### EXERCISE
From the records that follow, copy every line that contains the word "templates".

### DATASET ENTRIES

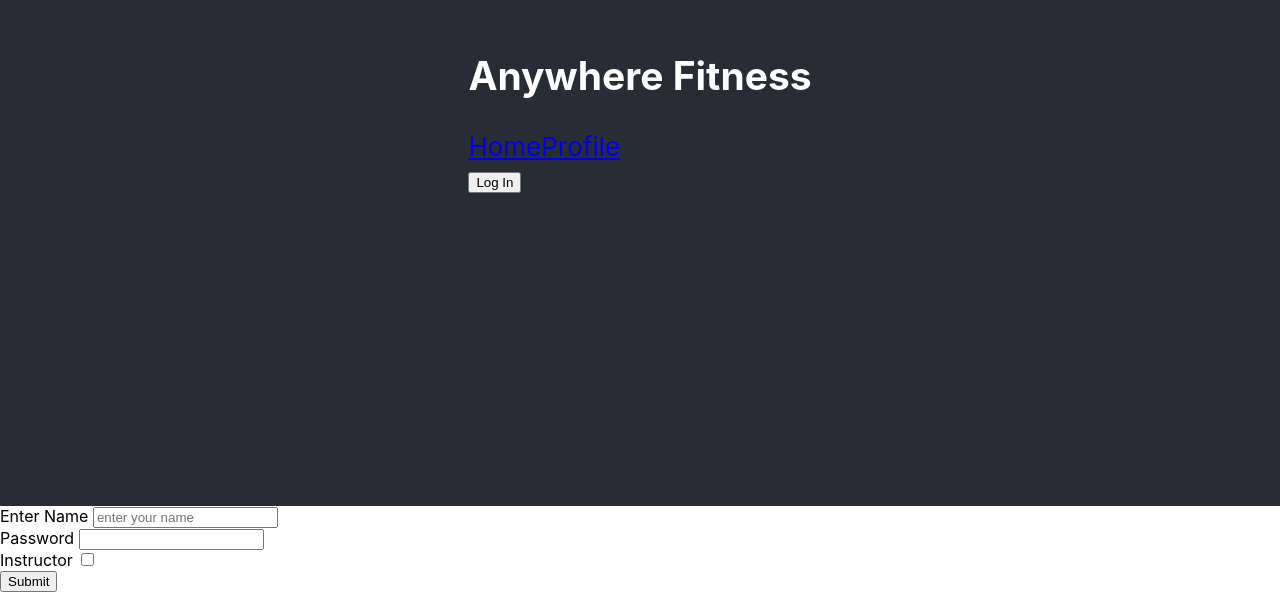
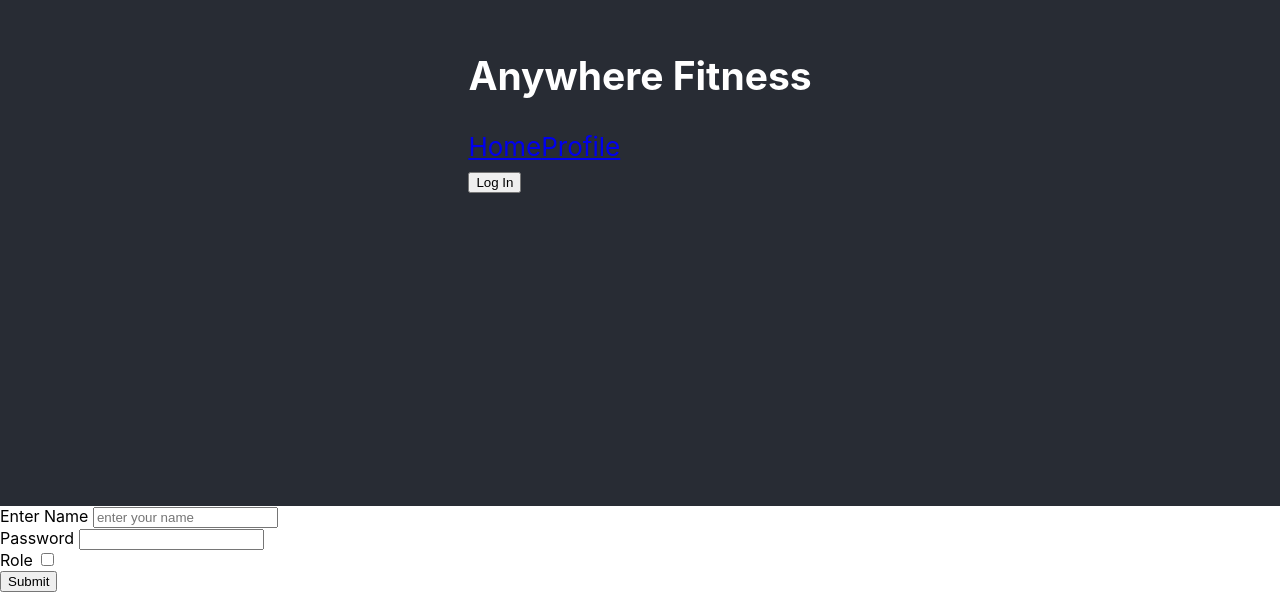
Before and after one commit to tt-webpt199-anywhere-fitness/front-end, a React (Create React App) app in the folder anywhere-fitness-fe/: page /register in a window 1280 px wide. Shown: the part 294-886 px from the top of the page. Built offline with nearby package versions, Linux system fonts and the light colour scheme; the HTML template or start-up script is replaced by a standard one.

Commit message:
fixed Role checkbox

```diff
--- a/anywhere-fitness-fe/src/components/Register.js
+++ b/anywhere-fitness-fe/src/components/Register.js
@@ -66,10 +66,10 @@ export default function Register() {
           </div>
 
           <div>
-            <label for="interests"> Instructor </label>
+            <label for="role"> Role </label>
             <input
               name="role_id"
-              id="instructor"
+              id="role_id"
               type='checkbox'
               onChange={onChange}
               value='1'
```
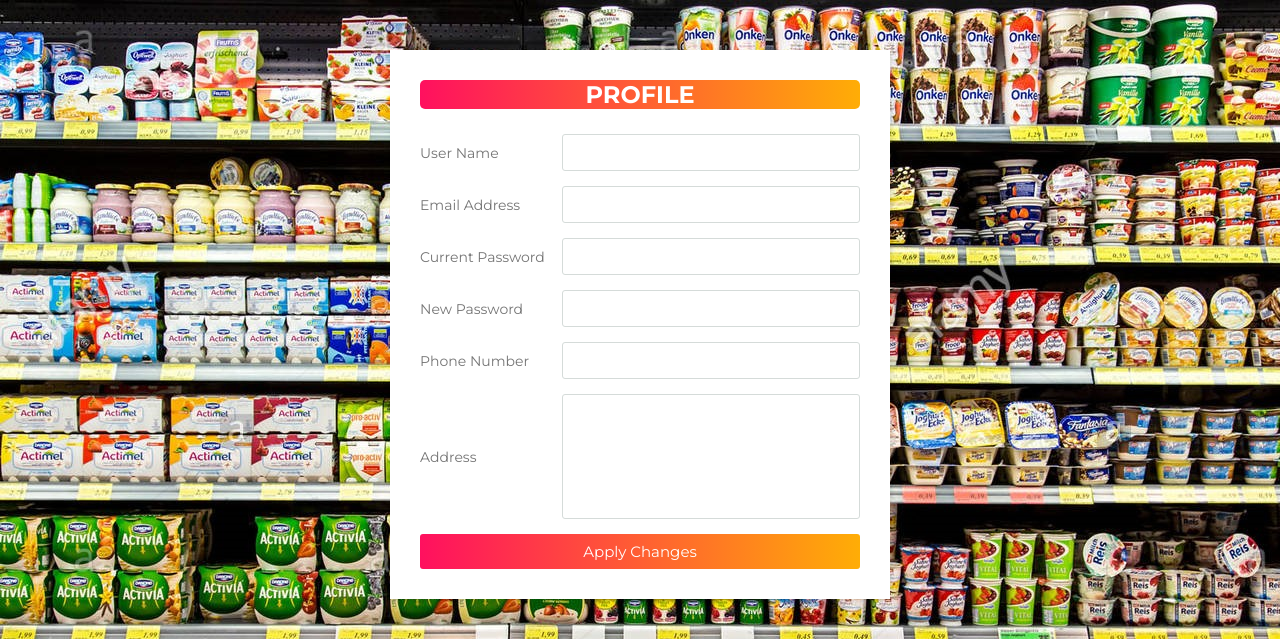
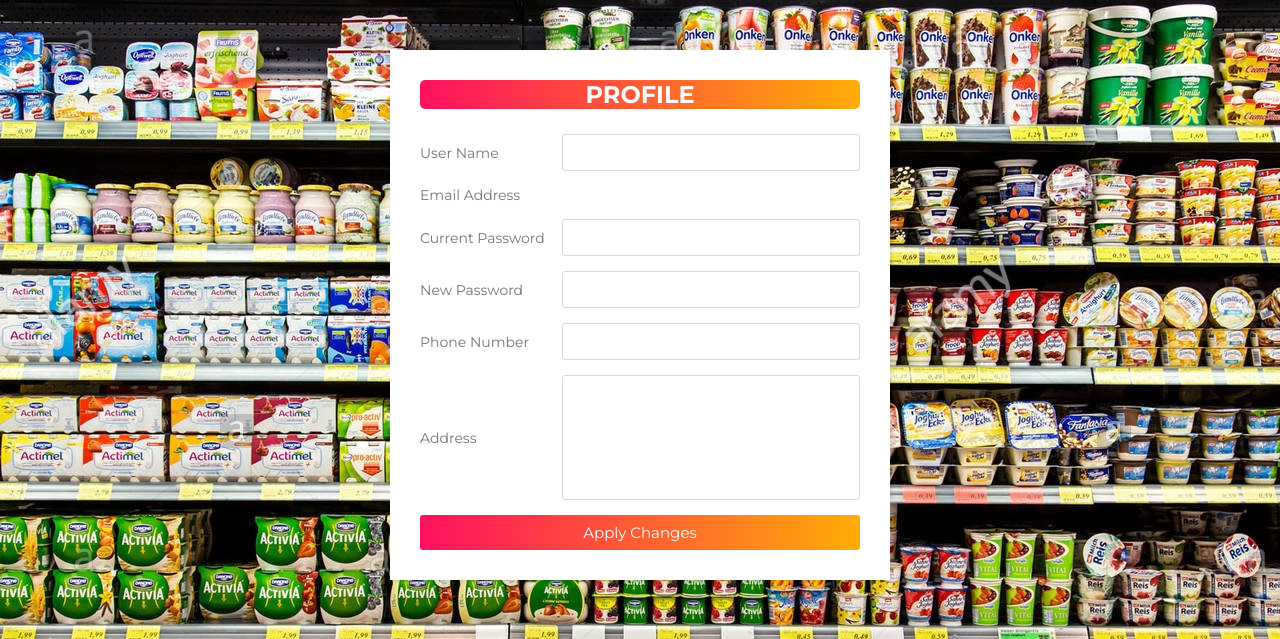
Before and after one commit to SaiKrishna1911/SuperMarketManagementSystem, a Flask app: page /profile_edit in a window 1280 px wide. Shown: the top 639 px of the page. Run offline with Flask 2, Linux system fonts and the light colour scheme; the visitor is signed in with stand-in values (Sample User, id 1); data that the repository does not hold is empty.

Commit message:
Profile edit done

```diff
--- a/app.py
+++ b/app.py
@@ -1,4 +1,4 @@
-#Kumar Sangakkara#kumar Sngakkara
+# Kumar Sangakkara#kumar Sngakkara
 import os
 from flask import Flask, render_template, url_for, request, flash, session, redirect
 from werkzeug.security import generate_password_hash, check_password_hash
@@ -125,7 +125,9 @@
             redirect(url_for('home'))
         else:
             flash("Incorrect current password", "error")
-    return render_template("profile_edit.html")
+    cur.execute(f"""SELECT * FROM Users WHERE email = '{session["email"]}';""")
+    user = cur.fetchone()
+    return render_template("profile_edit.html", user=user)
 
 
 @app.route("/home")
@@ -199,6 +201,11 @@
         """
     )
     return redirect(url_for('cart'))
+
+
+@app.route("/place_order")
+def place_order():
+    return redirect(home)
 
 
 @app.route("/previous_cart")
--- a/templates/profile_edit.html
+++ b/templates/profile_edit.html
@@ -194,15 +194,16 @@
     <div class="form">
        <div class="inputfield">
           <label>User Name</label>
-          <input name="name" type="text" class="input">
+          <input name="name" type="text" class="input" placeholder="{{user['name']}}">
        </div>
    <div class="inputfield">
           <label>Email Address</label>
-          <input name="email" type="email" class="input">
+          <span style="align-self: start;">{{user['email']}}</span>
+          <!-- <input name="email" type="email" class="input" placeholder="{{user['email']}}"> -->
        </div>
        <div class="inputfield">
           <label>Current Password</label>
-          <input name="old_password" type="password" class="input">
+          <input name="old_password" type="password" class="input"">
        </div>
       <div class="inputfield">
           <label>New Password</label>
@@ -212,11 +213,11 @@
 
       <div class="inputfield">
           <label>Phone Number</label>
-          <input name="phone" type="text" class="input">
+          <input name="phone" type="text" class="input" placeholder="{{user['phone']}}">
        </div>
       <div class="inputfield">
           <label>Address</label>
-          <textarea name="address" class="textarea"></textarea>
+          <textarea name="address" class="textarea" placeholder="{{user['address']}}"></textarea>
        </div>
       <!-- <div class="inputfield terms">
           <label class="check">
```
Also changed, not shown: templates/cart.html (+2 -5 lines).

---

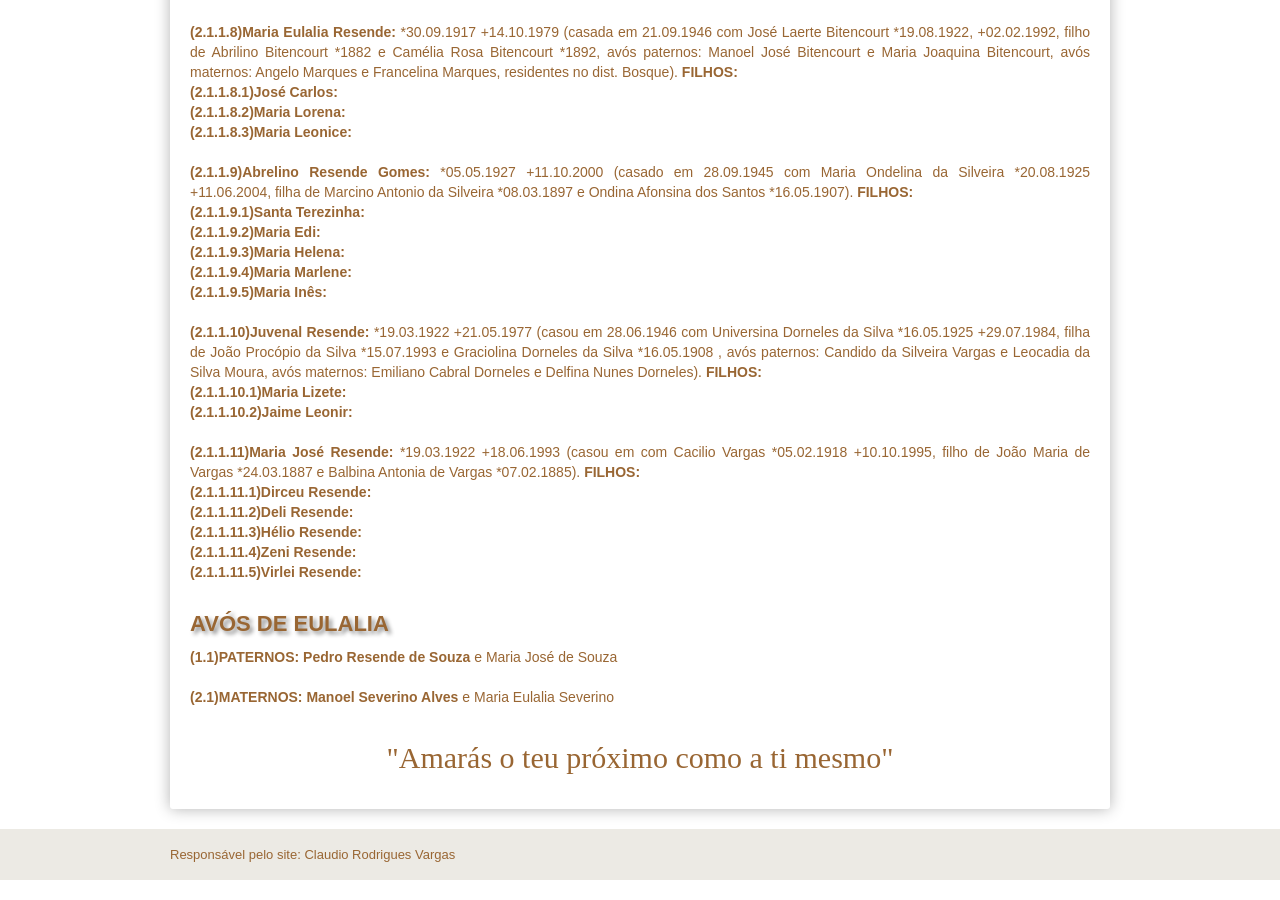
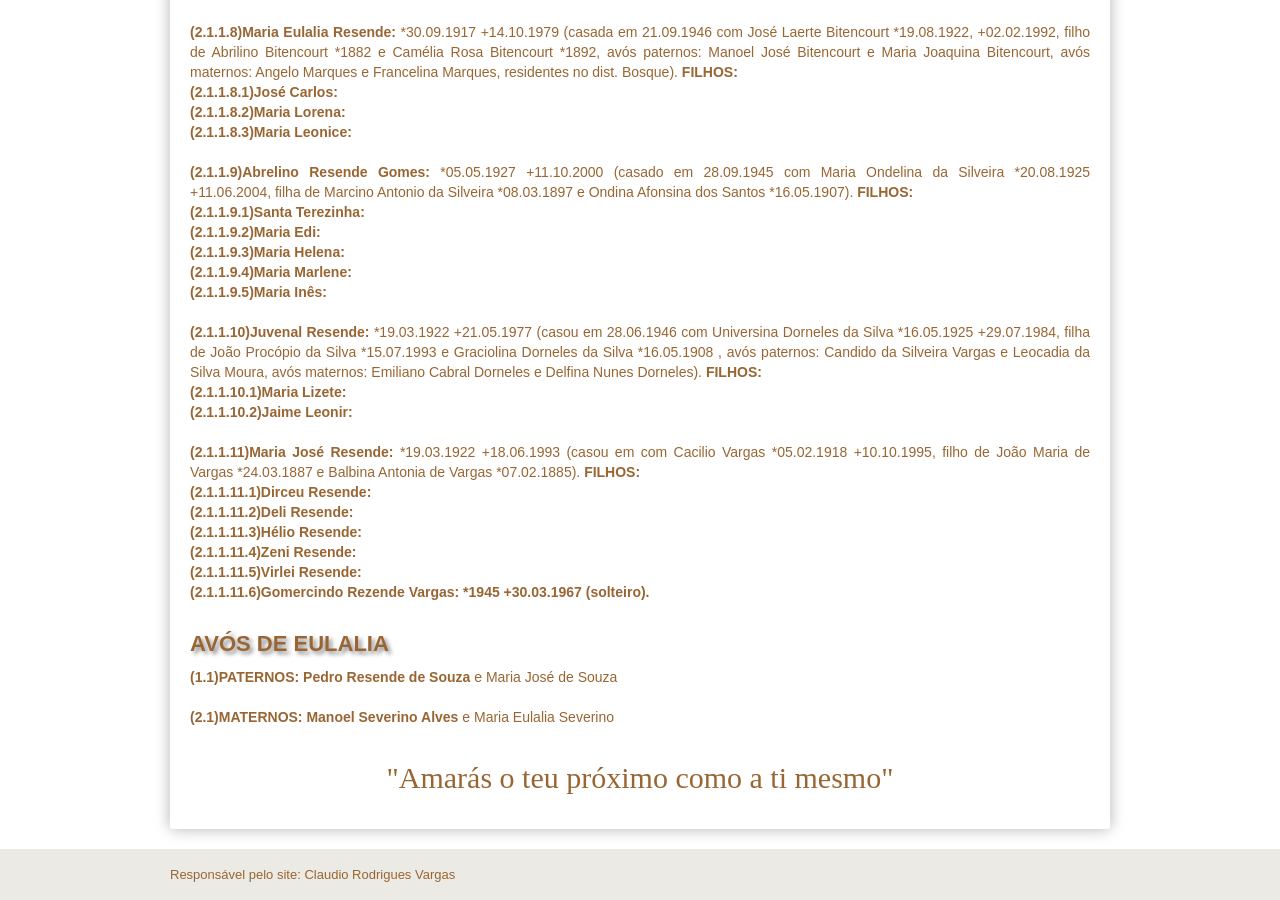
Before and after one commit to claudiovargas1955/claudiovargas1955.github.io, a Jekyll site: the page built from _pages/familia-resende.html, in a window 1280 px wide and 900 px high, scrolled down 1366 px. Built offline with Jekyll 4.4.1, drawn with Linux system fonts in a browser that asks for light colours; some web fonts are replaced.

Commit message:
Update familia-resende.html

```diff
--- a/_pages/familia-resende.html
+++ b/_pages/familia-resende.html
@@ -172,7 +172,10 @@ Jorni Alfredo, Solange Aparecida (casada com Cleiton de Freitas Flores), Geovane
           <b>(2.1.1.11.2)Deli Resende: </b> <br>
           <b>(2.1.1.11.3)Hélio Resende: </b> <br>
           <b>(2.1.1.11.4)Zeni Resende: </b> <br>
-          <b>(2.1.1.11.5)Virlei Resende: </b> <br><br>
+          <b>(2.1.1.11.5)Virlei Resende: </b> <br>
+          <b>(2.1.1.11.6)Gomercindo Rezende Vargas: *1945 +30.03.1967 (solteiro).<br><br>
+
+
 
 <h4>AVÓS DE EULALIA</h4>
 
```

--

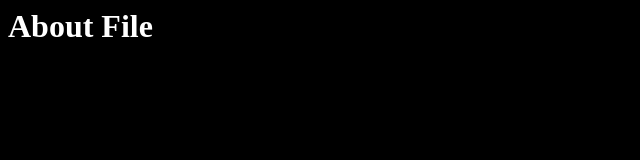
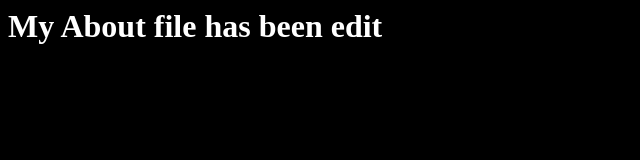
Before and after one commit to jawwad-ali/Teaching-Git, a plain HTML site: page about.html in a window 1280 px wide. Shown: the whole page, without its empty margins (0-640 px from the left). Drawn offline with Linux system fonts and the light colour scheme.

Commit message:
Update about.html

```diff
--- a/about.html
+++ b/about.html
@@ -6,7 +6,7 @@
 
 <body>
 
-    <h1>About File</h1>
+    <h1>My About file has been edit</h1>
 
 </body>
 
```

### WRITTEN RESPONSE
--- a/templates/profile_edit.html
+++ b/templates/profile_edit.html
Also changed, not shown: templates/cart.html (+2 -5 lines).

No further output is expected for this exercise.